> Problem
Go line by line through the records and tally those that include "content". Respond with the tally only.

> Before-and-after page screenshots

--- START ---

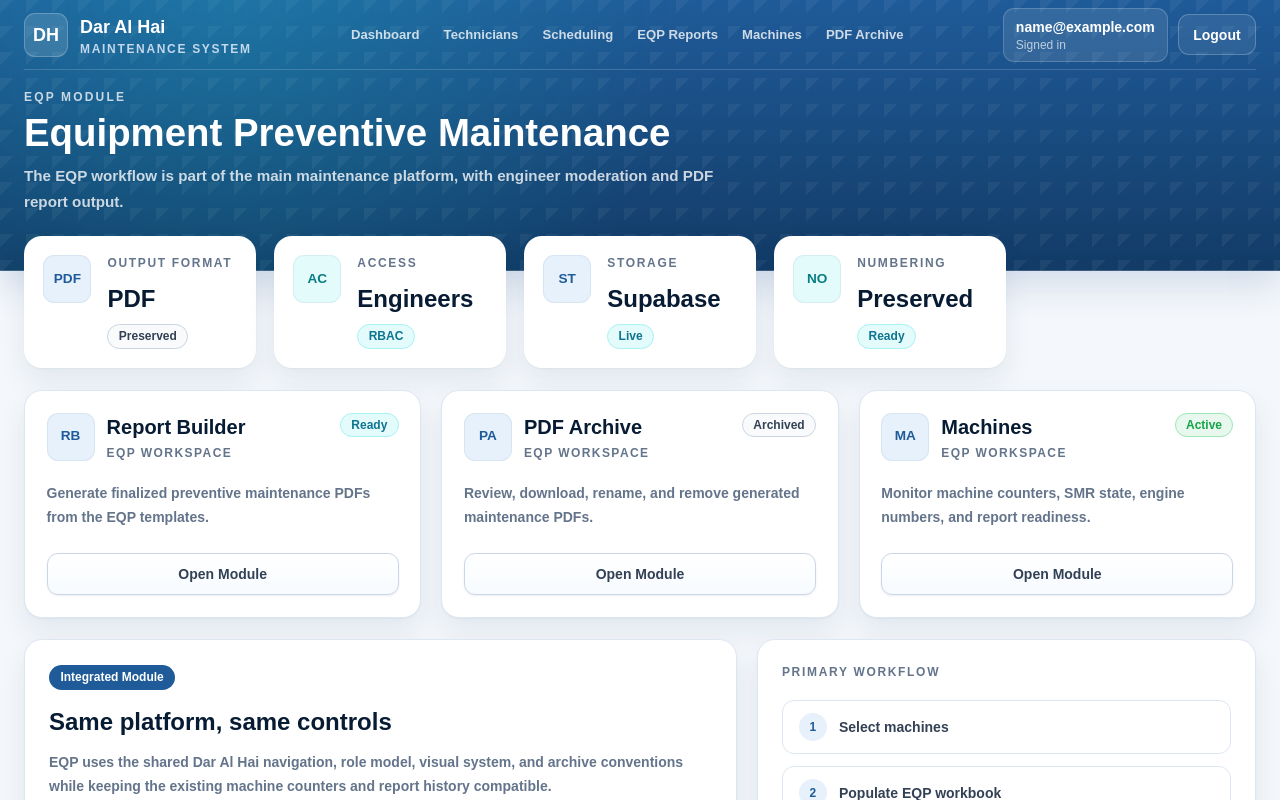
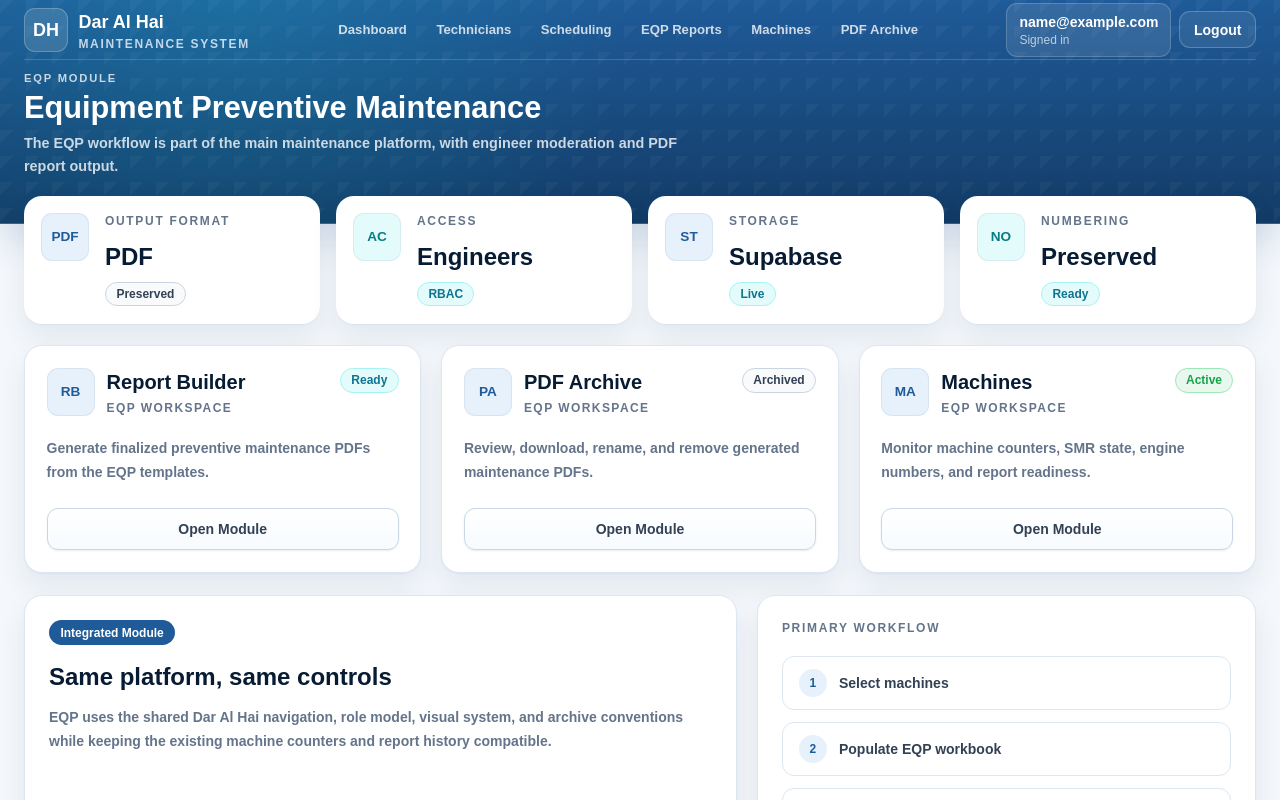
Before and after one commit to motasemdar123-web/eqp, a Next.js app in the folder frontend/: page /eqp in a window 1280 px wide. Shown: the top 800 px of the page. Built offline with nearby package versions, Linux system fonts and the light colour scheme; sample sign-in values are in the browser's storage.

Commit message:
Polish dashboard density and KPI layout

```diff
--- a/frontend/app/globals.css
+++ b/frontend/app/globals.css
@@ -243,9 +243,9 @@ a:focus-visible {
 }
 
 .ds-badge-yellow {
-  border-color: #fde68a;
-  background: var(--color-warning-soft);
-  color: #92400e;
+  border-color: #fdba74;
+  background: #fff7ed;
+  color: #c2410c;
 }
 
 .ds-badge-green {
@@ -284,9 +284,9 @@ a:focus-visible {
 .ds-badge-amber,
 .ds-badge-warning,
 .ds-badge-pending {
-  border-color: #fde68a;
-  background: var(--color-warning-soft);
-  color: #92400e;
+  border-color: #fdba74;
+  background: #fff7ed;
+  color: #c2410c;
 }
 
 .ds-badge-critical {
@@ -423,8 +423,8 @@ a:focus-visible {
   position: relative;
   overflow: hidden;
   background:
-    radial-gradient(circle at 18% 0%, rgba(24, 199, 201, 0.24), transparent 28rem),
-    linear-gradient(135deg, rgba(255, 255, 255, 0.05) 25%, transparent 25%) 0 0 / 26px 26px,
+    radial-gradient(circle at 18% 0%, rgba(24, 199, 201, 0.18), transparent 25rem),
+    linear-gradient(135deg, rgba(255, 255, 255, 0.035) 25%, transparent 25%) 0 0 / 26px 26px,
     linear-gradient(180deg, var(--color-brand) 0%, var(--color-dark-blue) 100%);
   color: #ffffff;
   box-shadow: 0 14px 34px rgba(31, 82, 143, 0.16);
@@ -441,15 +441,15 @@ a:focus-visible {
 .ds-top-nav {
   display: flex;
   align-items: center;
-  gap: 0.75rem;
-  min-height: 4.4rem;
+  gap: 0.85rem;
+  min-height: 3.75rem;
   border-bottom: 1px solid rgba(255, 255, 255, 0.16);
 }
 
 .ds-brand-link {
   display: inline-flex;
   align-items: center;
-  gap: 0.75rem;
+  gap: 0.65rem;
   min-width: max-content;
   color: #ffffff;
 }
@@ -459,7 +459,7 @@ a:focus-visible {
   flex: 1 1 auto;
   align-items: center;
   justify-content: center;
-  gap: 0.15rem;
+  gap: 0.35rem;
   min-width: 0;
   overflow-x: auto;
   scrollbar-width: none;
@@ -473,10 +473,10 @@ a:focus-visible {
   position: relative;
   display: inline-flex;
   align-items: center;
-  min-height: 2.35rem;
+  min-height: 2.2rem;
   white-space: nowrap;
   border-radius: 999px;
-  padding: 0.55rem 0.68rem;
+  padding: 0.48rem 0.75rem;
   color: rgba(255, 255, 255, 0.78);
   font-size: 0.82rem;
   font-weight: 800;
@@ -498,12 +498,12 @@ a:focus-visible {
   display: flex;
   flex: 0 0 auto;
   align-items: center;
-  gap: 0.625rem;
+  gap: 0.5rem;
   margin-left: auto;
 }
 
 .ds-blue-header .ds-session-chip {
-  max-width: 13rem;
+  max-width: 12rem;
   border-color: rgba(255, 255, 255, 0.18);
   background: rgba(255, 255, 255, 0.1);
   color: #ffffff;
@@ -525,8 +525,8 @@ a:focus-visible {
 }
 
 .ds-blue-header .ds-button {
-  min-height: 2.55rem;
-  padding: 0.55rem 0.9rem;
+  min-height: 2.35rem;
+  padding: 0.48rem 0.85rem;
 }
 
 .ds-blue-header .ds-button-ghost:not(:disabled):hover {
@@ -539,31 +539,31 @@ a:focus-visible {
   display: flex;
   align-items: flex-end;
   justify-content: space-between;
-  gap: 1.5rem;
-  padding: 1.1rem 0 3.6rem;
+  gap: 1.1rem;
+  padding: 0.65rem 0 2.8rem;
 }
 
 .ds-hero-eyebrow {
   color: rgba(255, 255, 255, 0.76);
-  font-size: 0.75rem;
+  font-size: 0.7rem;
   font-weight: 900;
-  letter-spacing: 0.18em;
+  letter-spacing: 0.16em;
   text-transform: uppercase;
 }
 
 .ds-hero-title {
-  margin-top: 0.35rem;
+  margin-top: 0.25rem;
   color: #ffffff;
-  font-size: clamp(2rem, 3vw, 2.7rem);
+  font-size: clamp(1.75rem, 2.4vw, 2.35rem);
   font-weight: 900;
   line-height: 1.08;
 }
 
 .ds-hero-description {
-  margin-top: 0.65rem;
-  max-width: 44rem;
+  margin-top: 0.45rem;
+  max-width: 42rem;
   color: rgba(255, 255, 255, 0.78);
-  font-size: 0.95rem;
+  font-size: 0.9rem;
   font-weight: 700;
   line-height: 1.65;
 }
@@ -578,18 +578,19 @@ a:focus-visible {
 .ds-content-frame {
   position: relative;
   z-index: 1;
-  margin-top: -2.2rem;
+  margin-top: -1.75rem;
 }
 
 .ds-kpi-grid {
   display: grid;
-  grid-template-columns: repeat(5, minmax(0, 1fr));
-  gap: 1.1rem;
+  grid-template-columns: repeat(auto-fit, minmax(220px, 1fr));
+  gap: 1rem;
 }
 
 .ds-kpi-card {
-  display: flex;
-  min-height: 8.25rem;
+  display: grid;
+  grid-template-columns: auto minmax(0, 1fr);
+  min-height: 8rem;
   align-items: flex-start;
   gap: 1rem;
   border: 1px solid rgba(255, 255, 255, 0.28);
@@ -598,7 +599,7 @@ a:focus-visible {
     linear-gradient(180deg, rgba(255, 255, 255, 0.98), rgba(255, 255, 255, 0.94)),
     #ffffff;
   box-shadow: var(--shadow-card);
-  padding: 1.15rem;
+  padding: 1rem;
   transition: border-color 180ms ease, box-shadow 180ms ease, transform 180ms ease;
 }
 
@@ -606,6 +607,51 @@ a:focus-visible {
   border-color: rgba(24, 199, 201, 0.36);
   box-shadow: var(--shadow-card-hover);
   transform: translateY(-2px);
+}
+
+.ds-kpi-content {
+  display: grid;
+  min-width: 0;
+  gap: 0.6rem;
+}
+
+.ds-kpi-head {
+  display: flex;
+  align-items: flex-start;
+  justify-content: space-between;
+  gap: 0.75rem;
+}
+
+.ds-kpi-label {
+  overflow-wrap: anywhere;
+  color: var(--color-muted);
+  font-size: 0.72rem;
+  font-weight: 900;
+  letter-spacing: 0.1em;
+  line-height: 1.3;
+  text-transform: uppercase;
+}
+
+.ds-kpi-main {
+  color: var(--color-ink);
+  font-size: 2.25rem;
+  font-weight: 900;
+  letter-spacing: 0;
+  line-height: 0.95;
+}
+
+.ds-kpi-descriptor {
+  color: var(--color-ink-soft);
+  font-size: 0.86rem;
+  font-weight: 900;
+  line-height: 1.25;
+}
+
+.ds-kpi-secondary {
+  color: var(--color-muted);
+  font-size: 0.78rem;
+  font-weight: 800;
+  line-height: 1.35;
 }
 
 .ds-icon-tile {
@@ -701,8 +747,8 @@ a:focus-visible {
 
 .ds-donut {
   display: grid;
-  width: 13rem;
-  height: 13rem;
+  width: 12.25rem;
+  height: 12.25rem;
   place-items: center;
   border-radius: 999px;
   background:
@@ -717,8 +763,8 @@ a:focus-visible {
 
 .ds-donut-core {
   display: grid;
-  width: 8.25rem;
-  height: 8.25rem;
+  width: 7.75rem;
+  height: 7.75rem;
   place-items: center;
   border-radius: 999px;
   background: #ffffff;
@@ -744,6 +790,37 @@ a:focus-visible {
   height: 100%;
   border-radius: inherit;
   background: linear-gradient(90deg, var(--color-brand), var(--color-accent));
+}
+
+.ds-summary-grid {
+  display: grid;
+  grid-template-columns: repeat(3, minmax(0, 1fr));
+  gap: 0.75rem;
+}
+
+.ds-summary-tile {
+  border: 1px solid var(--color-border);
+  border-radius: 14px;
+  background: #ffffff;
+  padding: 0.85rem;
+}
+
+.ds-summary-value {
+  color: var(--color-ink);
+  overflow-wrap: anywhere;
+  font-size: clamp(1rem, 1.2vw, 1.35rem);
+  font-weight: 900;
+  line-height: 1.1;
+}
+
+.ds-summary-label {
+  margin-top: 0.35rem;
+  color: var(--color-muted);
+  font-size: 0.72rem;
+  font-weight: 900;
+  letter-spacing: 0.08em;
+  line-height: 1.25;
+  text-transform: uppercase;
 }
 
 .ds-activity-item {
@@ -966,7 +1043,7 @@ textarea {
   }
 
   .ds-kpi-grid {
-    grid-template-columns: repeat(2, minmax(0, 1fr));
+    grid-template-columns: repeat(auto-fit, minmax(220px, 1fr));
   }
 
   .ds-analytics-grid,
@@ -990,7 +1067,7 @@ textarea {
   .ds-hero-row {
     align-items: flex-start;
     flex-direction: column;
-    padding-bottom: 4.75rem;
+    padding-bottom: 3.25rem;
   }
 
   .ds-hero-actions {
@@ -999,6 +1076,10 @@ textarea {
   }
 
   .ds-kpi-grid {
+    grid-template-columns: minmax(0, 1fr);
+  }
+
+  .ds-summary-grid {
     grid-template-columns: minmax(0, 1fr);
   }
 
--- a/frontend/app/management/page.js
+++ b/frontend/app/management/page.js
@@ -7,7 +7,7 @@ import Badge from '../../components/ui/Badge';
 
 const kpis = [
   {
-    label: 'Assets / Modules',
+    label: 'Modules',
     metric: '3',
     unit: 'Core Modules',
     secondary: 'Active',
@@ -69,6 +69,12 @@ const governanceItems = [
   { title: 'Centralized role routing', value: '92%', width: '92%' },
 ];
 
+const governanceSummary = [
+  { value: '4', label: 'Controls' },
+  { value: '80%', label: 'Avg Readiness' },
+  { value: 'Enterprise', label: 'Status' },
+];
+
 const modules = [
   { title: 'Technicians Management', href: '/management/technicians', status: 'Live', tone: 'live', code: 'TM', description: 'Technician records, shifts, regions, skills, and dispatch availability.' },
   { title: 'Scheduling', href: '/management/scheduling', status: 'Live', tone: 'live', code: 'SC', description: 'Daily roster control, work windows, task groups, and technician assignment.' },
@@ -105,15 +111,15 @@ export default function ManagementDashboardPage() {
           {kpis.map((kpi) => (
             <article key={kpi.label} className="ds-kpi-card">
               <div className={`ds-icon-tile ${kpi.accent ? 'ds-icon-tile-accent' : ''}`}>{kpi.code}</div>
-              <div className="min-w-0 flex-1">
-                <div className="flex items-start justify-between gap-3">
-                  <p className="truncate text-xs font-black uppercase tracking-[0.14em] text-[var(--color-muted)]">{kpi.label}</p>
+              <div className="ds-kpi-content">
+                <div className="ds-kpi-head">
+                  <p className="ds-kpi-label">{kpi.label}</p>
                   <Badge tone={kpi.tone}>{kpi.status}</Badge>
                 </div>
-                <div className="mt-4">
-                  <p className="text-4xl font-black leading-none text-[var(--color-ink)]">{kpi.metric}</p>
-                  <p className="mt-1 text-sm font-black text-[var(--color-ink-soft)]">{kpi.unit}</p>
-                  <p className="mt-2 text-xs font-bold text-[var(--color-muted)]">{kpi.secondary}</p>
+                <div>
+                  <p className="ds-kpi-main">{kpi.metric}</p>
+                  <p className="ds-kpi-descriptor">{kpi.unit}</p>
+                  <p className="ds-kpi-secondary">{kpi.secondary}</p>
                 </div>
               </div>
             </article>
@@ -147,7 +153,7 @@ export default function ManagementDashboardPage() {
                 <div className="ds-donut">
                   <div className="ds-donut-core">
                     <p className="text-3xl font-black text-[var(--color-ink)]">100%</p>
-                    <p className="mt-1 text-xs font-black uppercase tracking-[0.12em] text-[var(--color-muted)]">Coverage</p>
+                    <p className="mt-1 text-xs font-black uppercase tracking-[0.12em] text-[var(--color-muted)]">Live Mix</p>
                   </div>
                 </div>
               </div>
@@ -162,7 +168,15 @@ export default function ManagementDashboardPage() {
             <p className="mt-2 text-sm font-semibold leading-6 text-[var(--color-muted)]">
               Role routing, audit posture, and escalation readiness for controlled maintenance operations.
             </p>
-            <div className="mt-6 grid gap-4">
+            <div className="ds-summary-grid mt-5">
+              {governanceSummary.map((item) => (
+                <div key={item.label} className="ds-summary-tile">
+                  <p className="ds-summary-value">{item.value}</p>
+                  <p className="ds-summary-label">{item.label}</p>
+                </div>
+              ))}
+            </div>
+            <div className="mt-5 grid gap-4">
               {governanceItems.map((item) => (
                 <div key={item.title} className="ds-chart-row">
                   <div className="min-w-0">
--- a/frontend/app/management/scheduling/page.js
+++ b/frontend/app/management/scheduling/page.js
@@ -470,16 +470,22 @@ export default function SchedulingPage() {
 
         <div className="ds-kpi-grid">
           {[
-            ['Technicians', board.kpis?.technicians || 0, 'TM'],
-            ['Daily Tasks', board.kpis?.dailyTasks || 0, 'DT'],
-            ['Assigned Today', board.kpis?.scheduledTechnicians || 0, 'AS'],
-            ['Available', board.kpis?.availableTechnicians || 0, 'AV'],
-          ].map(([label, value, code], index) => (
-            <article key={label} className="ds-kpi-card">
-              <div className={`ds-icon-tile ${index % 2 ? 'ds-icon-tile-accent' : ''}`}>{code}</div>
-              <div>
-                <p className="text-xs font-black uppercase tracking-[0.14em] text-[var(--color-muted)]">{label}</p>
-                <p className="mt-2 text-3xl font-black text-[var(--color-ink)]">{value}</p>
+            { label: 'Technicians', value: board.kpis?.technicians || 0, code: 'TM', detail: 'Registered roster', badge: 'Live', tone: 'live' },
+            { label: 'Daily Tasks', value: board.kpis?.dailyTasks || 0, code: 'DT', detail: 'Scheduled today', badge: 'Active', tone: 'active' },
+            { label: 'Assigned Today', value: board.kpis?.scheduledTechnicians || 0, code: 'AS', detail: 'Technicians assigned', badge: 'Ready', tone: 'ready' },
+            { label: 'Available', value: board.kpis?.availableTechnicians || 0, code: 'AV', detail: 'Open capacity', badge: 'Ready', tone: 'ready' },
+          ].map((item, index) => (
+            <article key={item.label} className="ds-kpi-card">
+              <div className={`ds-icon-tile ${index % 2 ? 'ds-icon-tile-accent' : ''}`}>{item.code}</div>
+              <div className="ds-kpi-content">
+                <div className="ds-kpi-head">
+                  <p className="ds-kpi-label">{item.label}</p>
+                  <Badge tone={item.tone}>{item.badge}</Badge>
+                </div>
+                <div>
+                  <p className="ds-kpi-main">{item.value}</p>
+                  <p className="ds-kpi-secondary">{item.detail}</p>
+                </div>
               </div>
             </article>
           ))}
```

--- END ---

> Answer section
8